Point 5: The Acceptance of Political Idolatry and Conspiracy Theories in Christian Communities. "It’s difficult to put into words how discouraging it can be to watch the very people who taught you the value of discernment fall into conspiratorial rabbit holes or succumb to inflammatory misinformation. Or, as Carey wrote in a blog post, “When Christians lose their minds, people lose their faith.” (emphasis in original) This. This. A thousand times this. When I see how stupid a significant number of middle-aged American members of my church are on social media, I become legitimately afraid that if I ever get married, my wife will turn into a moron on her fortieth birthday. I don't have much of a desire to affiliate with people who think that Trump is the rightful US president and critical race theory is Communism. Even without the conspiracy theory aspect, I have very little patience for the kind of people I used to be who think their political views are the only ones that a righteous Saint can hold and aren't shy about saying so. I'm not sure what part of "principles compatible with the gospel may be found in various political parties" is so damn hard for members of The Church of Donald Trump of Latter-day Republicans to understand. I think this is much less of an issue in Young Single Adult wards, though I've still witnessed a high councillor's wife get up and bear her "testimony" that "social justice and reproductive justice aren't really justice."
Just one more quote to wrap up, and this is a key takeaway for me since I need to critique myself and not just other people: "Deconstruction without reconstruction is a tragedy. If the path you’re on isn’t making you a more generous, compassionate, hopeful, and merciful person (or, in other words, more like Jesus), then the destination isn’t worth the journey." Ultimately, I only want to believe what's true, so ultimately, I believe that will bring me closer to Jesus.
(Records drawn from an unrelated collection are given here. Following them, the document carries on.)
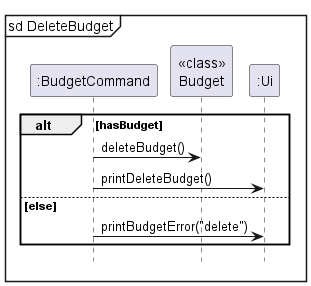
The PlantUML diagram docs/images/deleteBudget.png in nus-cs2113-AY2324S1/tp, before a commit.
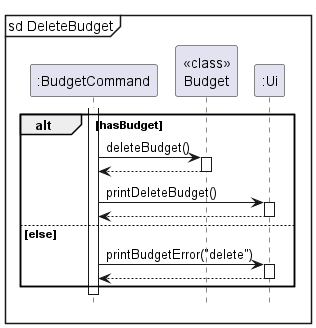
Above is the later version.

Change to the diagram source:
```diff
@@ -1,15 +1,22 @@
 @startuml
+
+autoactivate on
 
 mainframe sd DeleteBudget
 participant ":BudgetCommand" as BudgetCommand
 participant "<<class>>\nBudget" as Budget
 participant ":Ui" as Ui
 
+activate BudgetCommand
+
 alt hasBudget
     BudgetCommand -> Budget: deleteBudget()
+    return
     BudgetCommand -> Ui: printDeleteBudget()
+    return
 else else
     BudgetCommand -> Ui: printBudgetError("delete")
+    return
 end
 
 hide footbox
```
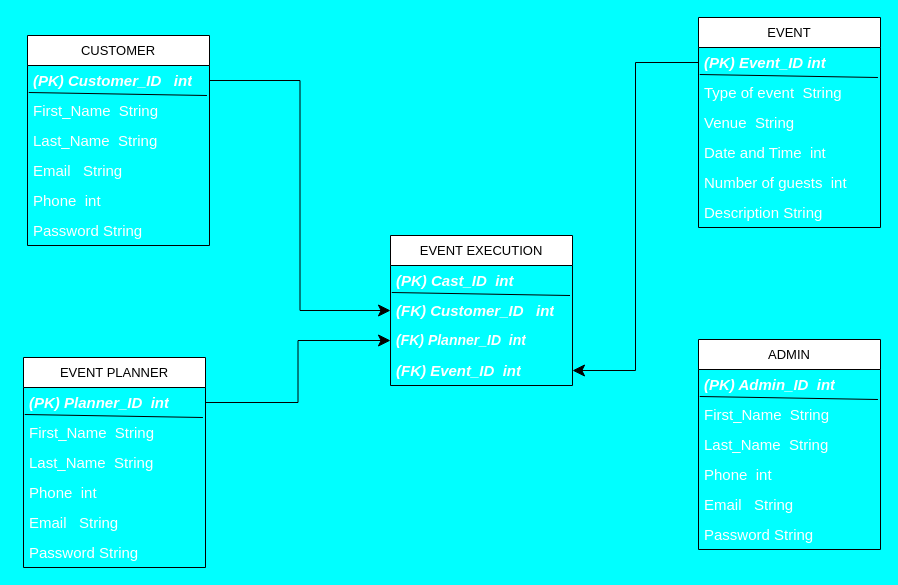
Before: page "Page-4" (4 of 9) of Untitled Diagram.drawio in Thuo001/ISProposal, a draw.io diagram. Source tidied: cells renumbered, new cells numbered last; positions are measured from the earlier drawing's top-left corner, leaving out a move shared by most shapes. Both pictures are drawn from the tidied source at 100%, with x=0, y=0 at pixel (23, 17).
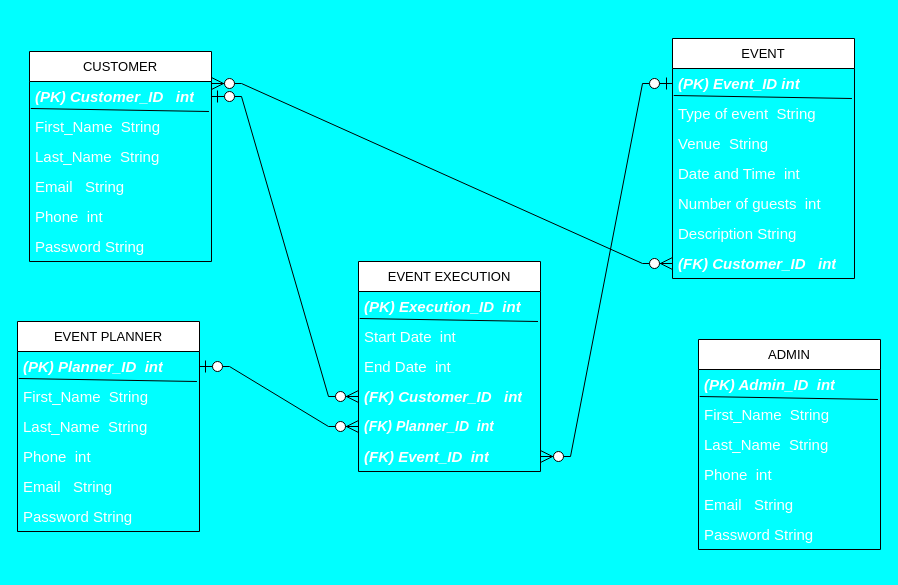
After the change.

The change refers to these unchanged cells:
```xml
<mxCell id="4" value="&lt;i style=&quot;&quot;&gt;&lt;b&gt;&lt;font color=&quot;#ffffff&quot; style=&quot;font-size: 15px;&quot;&gt;(PK) Customer_ID&amp;nbsp; &amp;nbsp;int&lt;/font&gt;&lt;/b&gt;&lt;/i&gt;" style="text;strokeColor=none;fillColor=none;align=left;verticalAlign=middle;spacingLeft=4;spacingRight=4;overflow=hidden;points=[[0,0.5],[1,0.5]];portConstraint=eastwest;whiteSpace=wrap;html=1;opacity=0;" parent="2" vertex="1">
  <mxGeometry y="30" width="182" height="30" as="geometry" />
</mxCell>
<mxCell id="12" value="&lt;i style=&quot;&quot;&gt;&lt;b&gt;&lt;font color=&quot;#ffffff&quot; style=&quot;font-size: 15px;&quot;&gt;(PK) Event_ID int&lt;/font&gt;&lt;/b&gt;&lt;/i&gt;" style="text;strokeColor=none;fillColor=none;align=left;verticalAlign=middle;spacingLeft=4;spacingRight=4;overflow=hidden;points=[[0,0.5],[1,0.5]];portConstraint=eastwest;whiteSpace=wrap;html=1;opacity=0;" parent="10" vertex="1">
  <mxGeometry y="30" width="182" height="30" as="geometry" />
</mxCell>
<mxCell id="28" value="&lt;i style=&quot;&quot;&gt;&lt;b&gt;&lt;font color=&quot;#ffffff&quot; style=&quot;font-size: 15px;&quot;&gt;(PK) Planner_ID&amp;nbsp; int&lt;/font&gt;&lt;/b&gt;&lt;/i&gt;" style="text;strokeColor=none;fillColor=none;align=left;verticalAlign=middle;spacingLeft=4;spacingRight=4;overflow=hidden;points=[[0,0.5],[1,0.5]];portConstraint=eastwest;whiteSpace=wrap;html=1;opacity=0;" parent="26" vertex="1">
  <mxGeometry y="30" width="182" height="30" as="geometry" />
</mxCell>
```

Change to the diagram source:
```diff
@@
     <mxCell id="2" value="&lt;font style=&quot;font-size: 13px;&quot;&gt;CUSTOMER&lt;/font&gt;" style="swimlane;fontStyle=0;horizontal=1;startSize=30;whiteSpace=wrap;html=1;" parent="1" vertex="1">
-      <mxGeometry x="4" y="18" width="182" height="210" as="geometry" />
+      <mxGeometry x="6" y="34" width="182" height="210" as="geometry" />
     </mxCell>
@@
     <mxCell id="10" value="&lt;span style=&quot;font-size: 13px;&quot;&gt;EVENT&lt;/span&gt;" style="swimlane;fontStyle=0;horizontal=1;startSize=30;whiteSpace=wrap;html=1;" parent="1" vertex="1">
-      <mxGeometry x="675" width="182" height="210" as="geometry" />
+      <mxGeometry x="649" y="21" width="182" height="240" as="geometry" />
     </mxCell>
@@
+    <mxCell id="43" value="&lt;i style=&quot;&quot;&gt;&lt;b&gt;&lt;font color=&quot;#ffffff&quot; style=&quot;font-size: 15px;&quot;&gt;(FK) Customer_ID&amp;nbsp; &amp;nbsp;int&lt;/font&gt;&lt;/b&gt;&lt;/i&gt;" style="text;strokeColor=none;fillColor=none;align=left;verticalAlign=middle;spacingLeft=4;spacingRight=4;overflow=hidden;points=[[0,0.5],[1,0.5]];portConstraint=eastwest;whiteSpace=wrap;html=1;opacity=0;" parent="10" vertex="1">
+      <mxGeometry y="210" width="182" height="30" as="geometry" />
+    </mxCell>
@@
     <mxCell id="26" value="&lt;span style=&quot;font-size: 13px;&quot;&gt;EVENT PLANNER&lt;/span&gt;" style="swimlane;fontStyle=0;horizontal=1;startSize=30;whiteSpace=wrap;html=1;" parent="1" vertex="1">
-      <mxGeometry y="340" width="182" height="210" as="geometry" />
+      <mxGeometry x="-6" y="304" width="182" height="210" as="geometry" />
     </mxCell>
@@
     <mxCell id="34" value="&lt;span style=&quot;font-size: 13px;&quot;&gt;EVENT EXECUTION&lt;/span&gt;" style="swimlane;fontStyle=0;horizontal=1;startSize=30;whiteSpace=wrap;html=1;" parent="1" vertex="1">
-      <mxGeometry x="367" y="218" width="182" height="150" as="geometry" />
+      <mxGeometry x="335" y="244" width="182" height="210" as="geometry" />
     </mxCell>
@@
-    <mxCell id="36" value="&lt;i style=&quot;&quot;&gt;&lt;b&gt;&lt;font color=&quot;#ffffff&quot; style=&quot;font-size: 15px;&quot;&gt;(PK) Cast_ID&amp;nbsp; int&lt;/font&gt;&lt;/b&gt;&lt;/i&gt;" style="text;strokeColor=none;fillColor=none;align=left;verticalAlign=middle;spacingLeft=4;spacingRight=4;overflow=hidden;points=[[0,0.5],[1,0.5]];portConstraint=eastwest;whiteSpace=wrap;html=1;opacity=0;" parent="34" vertex="1">
+    <mxCell id="36" value="&lt;i style=&quot;&quot;&gt;&lt;b&gt;&lt;font color=&quot;#ffffff&quot; style=&quot;font-size: 15px;&quot;&gt;(PK) Execution_ID&amp;nbsp; int&lt;/font&gt;&lt;/b&gt;&lt;/i&gt;" style="text;strokeColor=none;fillColor=none;align=left;verticalAlign=middle;spacingLeft=4;spacingRight=4;overflow=hidden;points=[[0,0.5],[1,0.5]];portConstraint=eastwest;whiteSpace=wrap;html=1;opacity=0;" parent="34" vertex="1">
       <mxGeometry y="30" width="182" height="30" as="geometry" />
     </mxCell>
+    <mxCell id="44" value="&lt;font color=&quot;#ffffff&quot;&gt;&lt;span style=&quot;font-size: 15px;&quot;&gt;Start Date&amp;nbsp; int&lt;/span&gt;&lt;/font&gt;" style="text;strokeColor=none;fillColor=none;align=left;verticalAlign=middle;spacingLeft=4;spacingRight=4;overflow=hidden;whiteSpace=wrap;html=1;" parent="34" vertex="1">
+      <mxGeometry y="60" width="182" height="30" as="geometry" />
+    </mxCell>
+    <mxCell id="45" value="&lt;font color=&quot;#ffffff&quot;&gt;&lt;span style=&quot;font-size: 15px;&quot;&gt;End Date&amp;nbsp; int&lt;/span&gt;&lt;/font&gt;" style="text;strokeColor=none;fillColor=none;align=left;verticalAlign=middle;spacingLeft=4;spacingRight=4;overflow=hidden;whiteSpace=wrap;html=1;" parent="34" vertex="1">
+      <mxGeometry y="90" width="182" height="30" as="geometry" />
+    </mxCell>
     <mxCell id="37" value="&lt;i style=&quot;&quot;&gt;&lt;b&gt;&lt;font color=&quot;#ffffff&quot; style=&quot;font-size: 15px;&quot;&gt;(FK) Customer_ID&amp;nbsp; &amp;nbsp;int&lt;/font&gt;&lt;/b&gt;&lt;/i&gt;" style="text;strokeColor=none;fillColor=none;align=left;verticalAlign=middle;spacingLeft=4;spacingRight=4;overflow=hidden;points=[[0,0.5],[1,0.5]];portConstraint=eastwest;whiteSpace=wrap;html=1;opacity=0;" parent="34" vertex="1">
-      <mxGeometry y="60" width="182" height="30" as="geometry" />
+      <mxGeometry y="120" width="182" height="30" as="geometry" />
     </mxCell>
     <mxCell id="38" value="&lt;i style=&quot;&quot;&gt;&lt;b&gt;&lt;font color=&quot;#ffffff&quot; style=&quot;font-size: 14px;&quot;&gt;(FK) Planner_ID&amp;nbsp; int&lt;/font&gt;&lt;/b&gt;&lt;/i&gt;" style="text;strokeColor=none;fillColor=none;align=left;verticalAlign=middle;spacingLeft=4;spacingRight=4;overflow=hidden;points=[[0,0.5],[1,0.5]];portConstraint=eastwest;whiteSpace=wrap;html=1;opacity=0;" parent="34" vertex="1">
-      <mxGeometry y="90" width="182" height="30" as="geometry" />
+      <mxGeometry y="150" width="182" height="30" as="geometry" />
     </mxCell>
     <mxCell id="39" value="&lt;i style=&quot;&quot;&gt;&lt;b&gt;&lt;font color=&quot;#ffffff&quot; style=&quot;font-size: 15px;&quot;&gt;(FK) Event_ID&amp;nbsp; int&lt;/font&gt;&lt;/b&gt;&lt;/i&gt;" style="text;strokeColor=none;fillColor=none;align=left;verticalAlign=middle;spacingLeft=4;spacingRight=4;overflow=hidden;points=[[0,0.5],[1,0.5]];portConstraint=eastwest;whiteSpace=wrap;html=1;opacity=0;" parent="34" vertex="1">
-      <mxGeometry y="120" width="182" height="30" as="geometry" />
+      <mxGeometry y="180" width="182" height="30" as="geometry" />
     </mxCell>
-    <mxCell id="40" style="edgeStyle=orthogonalEdgeStyle;rounded=0;jettySize=auto;html=1;exitX=1;exitY=0.5;exitDx=0;exitDy=0;entryX=0;entryY=0.5;entryDx=0;entryDy=0;endSize=10;startSize=10;targetPerimeterSpacing=5;sourcePerimeterSpacing=5;" parent="1" edge="1" source="4" target="37">
+    <mxCell id="40" style="edgeStyle=entityRelationEdgeStyle;fontSize=12;html=1;endArrow=ERzeroToMany;startArrow=ERzeroToOne;rounded=0;entryX=0;entryY=0.5;entryDx=0;entryDy=0;endSize=10;startSize=10;" parent="1" edge="1" source="4" target="37">
       <mxGeometry relative="1" as="geometry" />
     </mxCell>
-    <mxCell id="41" style="edgeStyle=orthogonalEdgeStyle;rounded=0;jettySize=auto;html=1;exitX=1;exitY=0.5;exitDx=0;exitDy=0;entryX=0;entryY=0.5;entryDx=0;entryDy=0;targetPerimeterSpacing=5;sourcePerimeterSpacing=5;endSize=10;startSize=10;" parent="1" edge="1" source="28" target="38">
+    <mxCell id="41" style="edgeStyle=entityRelationEdgeStyle;fontSize=12;html=1;endArrow=ERzeroToMany;startArrow=ERzeroToOne;rounded=0;exitX=1;exitY=0.5;exitDx=0;exitDy=0;entryX=0;entryY=0.5;entryDx=0;entryDy=0;endSize=10;startSize=10;" parent="1" edge="1" source="28" target="38">
       <mxGeometry relative="1" as="geometry" />
     </mxCell>
+    <mxCell id="46" style="edgeStyle=entityRelationEdgeStyle;fontSize=12;html=1;endArrow=ERzeroToMany;endFill=1;startArrow=ERzeroToMany;rounded=0;exitX=1;exitY=0.067;exitDx=0;exitDy=0;exitPerimeter=0;endSize=10;startSize=10;" parent="1" edge="1" source="4" target="43">
+      <mxGeometry relative="1" as="geometry" />
+    </mxCell>
-    <mxCell id="42" style="edgeStyle=orthogonalEdgeStyle;rounded=0;jettySize=auto;html=1;exitX=0;exitY=0.5;exitDx=0;exitDy=0;entryX=1;entryY=0.5;entryDx=0;entryDy=0;endSize=10;startSize=10;targetPerimeterSpacing=5;sourcePerimeterSpacing=5;" parent="1" edge="1" source="12" target="39">
+    <mxCell id="42" style="edgeStyle=entityRelationEdgeStyle;fontSize=12;html=1;endArrow=ERzeroToMany;startArrow=ERzeroToOne;rounded=0;entryX=1;entryY=0.5;entryDx=0;entryDy=0;endSize=10;startSize=10;" parent="1" edge="1" source="12" target="39">
       <mxGeometry relative="1" as="geometry" />
     </mxCell>
```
But I know I need to go about it in the right way and I'll keep making course corrections in that regard. I can't not take the journey, though. I was made for it. Everyone should read that article in full, so here's the link again.
"Guys. Chris's blog is the stuff of legends. If you’re ever looking for a good read, check this out!"
- Amelia Whitlock
"I don't know how well you know Christopher Randall Nicholson, but... he's trolling. You should read his blog. It's delightful."
- David Young
About the Author
C. Randall Nicholson is a white cisgender Christian male, so you can hate him without guilt, but he's also autistic and asexual, so you can't, unless you're an anti-vaxxer, in which case the feeling is mutual. This blog is where he periodically rants about life, the universe, and/or everything.